• GOAL OF THE EXERCISE: Which lines in the data below contain the word "other"? Pull each of them out.

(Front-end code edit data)
"""
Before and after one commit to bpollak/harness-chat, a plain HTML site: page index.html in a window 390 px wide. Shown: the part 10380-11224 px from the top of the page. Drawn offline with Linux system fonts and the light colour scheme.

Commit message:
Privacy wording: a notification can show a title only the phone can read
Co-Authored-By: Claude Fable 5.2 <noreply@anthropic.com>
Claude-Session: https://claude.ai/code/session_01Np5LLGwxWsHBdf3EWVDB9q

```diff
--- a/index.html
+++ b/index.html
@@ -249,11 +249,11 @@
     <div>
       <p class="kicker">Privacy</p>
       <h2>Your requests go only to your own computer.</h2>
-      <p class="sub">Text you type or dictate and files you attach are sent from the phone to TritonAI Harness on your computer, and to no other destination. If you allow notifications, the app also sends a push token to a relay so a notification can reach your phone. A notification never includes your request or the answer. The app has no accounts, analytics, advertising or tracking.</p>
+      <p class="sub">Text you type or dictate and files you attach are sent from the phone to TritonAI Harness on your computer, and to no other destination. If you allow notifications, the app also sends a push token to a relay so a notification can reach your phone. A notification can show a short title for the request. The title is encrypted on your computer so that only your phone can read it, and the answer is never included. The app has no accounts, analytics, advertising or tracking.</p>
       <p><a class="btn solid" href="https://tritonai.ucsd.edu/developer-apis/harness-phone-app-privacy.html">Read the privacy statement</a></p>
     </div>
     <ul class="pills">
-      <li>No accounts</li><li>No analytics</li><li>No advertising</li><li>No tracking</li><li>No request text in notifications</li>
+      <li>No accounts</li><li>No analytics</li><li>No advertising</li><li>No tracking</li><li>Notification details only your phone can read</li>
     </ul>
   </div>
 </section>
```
"""
• RESULT FOR THIS TASK:
-      <p class="sub">Text you type or dictate and files you attach are sent from the phone to TritonAI Harness on your computer, and to no other destination. If you allow notifications, the app also sends a push token to a relay so a notification can reach your phone. A notification never includes your request or the answer. The app has no accounts, analytics, advertising or tracking.</p>
+      <p class="sub">Text you type or dictate and files you attach are sent from the phone to TritonAI Harness on your computer, and to no other destination. If you allow notifications, the app also sends a push token to a relay so a notification can reach your phone. A notification can show a short title for the request. The title is encrypted on your computer so that only your phone can read it, and the answer is never included. The app has no accounts, analytics, advertising or tracking.</p>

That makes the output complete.